“He must have gotten to the point on Saturday night, for some reason that none of us will ever know, that he decided that couldn’t cope anymore,” says Hook. “I was with him on Friday and he was absolutely f—ing fine. But that was the thing in Joy Division; it wasn’t as if he was laying in the corner, whimpering, begging for help. He was actually quite normal.”

Insight at a later date

Hook remarks on page 314 of “Unknown Pleasures” that he should have called the memoir, “He Said He Was All Right So We Carried On,” because whenever the band questioned Ian Curtis about his well-being, he would rebuff them and insist they play whatever gig was next.

“He was literally going up and down like a bride’s nightie,” says Hook. “They took Ian’s prescriptions for his drugs to a modern day epilepsy specialist, and the specialist looked at the prescriptions and said, ‘This was guaranteed to kill him.’”

Pat Healy/Metro



News
Entertainment
Sports
Lifestyle
Local

Drive charged in fatal hit and run, police…

The NYPD has arrested a man they say is responsible for a fatal hit and run in Manhattan last weekend. Doohee Cho, 33, was hit…

Local

Mayor de Blasio raises minimum wage for some…

Mayor Bill de Blasio signed an executive order Tuesday morning that will raise the minimum wage for workers employed by private companies that receive more…

National

3 myths about the working poor

Linda Tirado works to debunk some common stereotypes about the working poor in her new book, "Hand to Mouth."

Money

Lawsuit funding advances: friend or foe?

Reporter was commissioned to write this in-depth article Many plaintiffs awaiting resolution of their lawsuit or legal claim often find themselves in a tricky financial…

Going Out

Which NYC restaurant lost its three-star Michelin rating?

A record 73 restaurants in New York City collected coveted Michelin stars on Tuesday as a mix of trendy spots and fine-dining stalwarts underscored the…

Entertainment

Interview: Metro chats with filmmaker Meir Kalmanson, man…

A New York filmmaker hands out smiles to its residents.

Television

TV watch list, Tuesday, Sept. 30: 'Selfie,' 'Utopia'…

'Selfie' This modern day take on the "My Fair Lady" story stars John Cho in the Henry Higgins role. Perhaps instead of "the rain in…

Music

Can't-miss weekend events continue to attract the masses

Reporter was commissioned to write this in-depth article Earlier this summer, the Firefly Music Festival drew crowds of tens of thousands of people to Dover, Delaware.…

MLB

Mets 2014 report card

The Mets wrapped up their eight straight season without a playoff appearance last weekend.

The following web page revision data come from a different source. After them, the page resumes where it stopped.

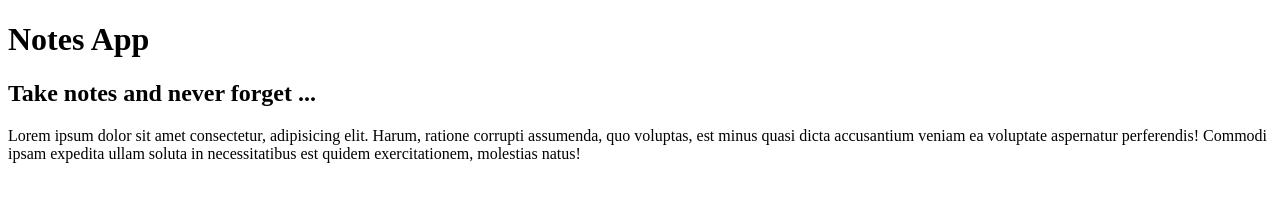
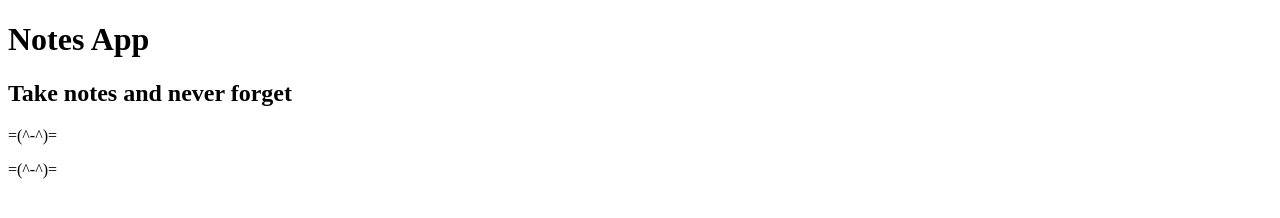
Before and after one commit to hmanuel13/notes-app, a plain HTML site: page index.html in a window 1280 px wide. Drawn offline with Linux system fonts and the light colour scheme.

Commit message:
DOM manipulation practice 1

```diff
--- a/index.html
+++ b/index.html
@@ -1,14 +1,14 @@
 <!DOCTYPE html>
 
 <html>
-  <head>
+  <head></head>
+  <body>
+    <h1>Notes App</h1>
+    <h2>Take notes and never forget </h2>
 
-  </head>
-<body>
-  <h1>Notes App</h1>
-  <h2>Take notes and never forget ...</h2>
+    <p>Lorem ipsum dolor sit amet consectetur, adipisicing elit. Harum, ratione corrupti assumenda, </p>
+    <p> quo voluptas, est minus quasi dicta accusantium veniam ea voluptate aspernatur perferendis!</p>
 
-  <p>Lorem ipsum dolor sit amet consectetur, adipisicing elit. Harum, ratione corrupti assumenda, quo voluptas, est minus quasi dicta accusantium veniam ea voluptate aspernatur perferendis! Commodi ipsam expedita ullam soluta in necessitatibus est quidem exercitationem, molestias natus!</p>
-
-</body>
+    <script src="notes-app.js"></script>
+  </body>
 </html>
--- a/notes-app.js
+++ b/notes-app.js
@@ -1 +1,15 @@
-console.log('Message from the Notes App')
+// DOM - document object model
+
+// // query and remove
+// const p = document.querySelector('p')
+// console.log(p)
+// p.remove()
+
+// query all and remove
+const ps = document.querySelectorAll('p')
+
+ps.forEach(function(p){
+  p.textContent = '=(^-^)='
+  // console.log(p.textContent)
+  // p.remove()
+})
```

Needless to say, they fell a bit short of general manager…

NFL

NFL Power Rankings: Cowboys, Packers, Ravens, Chargers climb

NFL Power Rankings: Cowboys, Packers, Ravens, Chargers climb

NFL

Ryan Quigley making a big impact for Jets…

Ryan Quigley, now in his second year as the Jets punter, had an exceptional afternoon with six punts for an average of 51.7 yards per punt.

NFL

3 positives to take from Jets loss to…

The Jets suffered another loss Sunday — 24-17 to the Lions — but the reason why it hurts so much for Jets fans is that…

Style

Products that support breast cancer awareness and research

Asics GT-1000, $100 Asics’ third pink collection in collaboration with Christina Applegate’s Right Action for Women includes this pink-accented version of its best-selling GT-1000 3…

Wellbeing

Dr. Marisa Weiss: Where we stand on breast…

As an oncologist and a survivor herself, Dr. Marisa Weiss knows the urgency felt by those diagnosed with breast cancer. Genetic testing has accelerated the…

Wellbeing

Bees' stingers hold new hope for cancer cure

A promising new lead in the search for a cancer cure has turned up in a place that most people naturally avoid. A team from…

Home

Emily Henderson on small space design

Design expert Emily Henderson shows us how to upgrade our cramped quarters.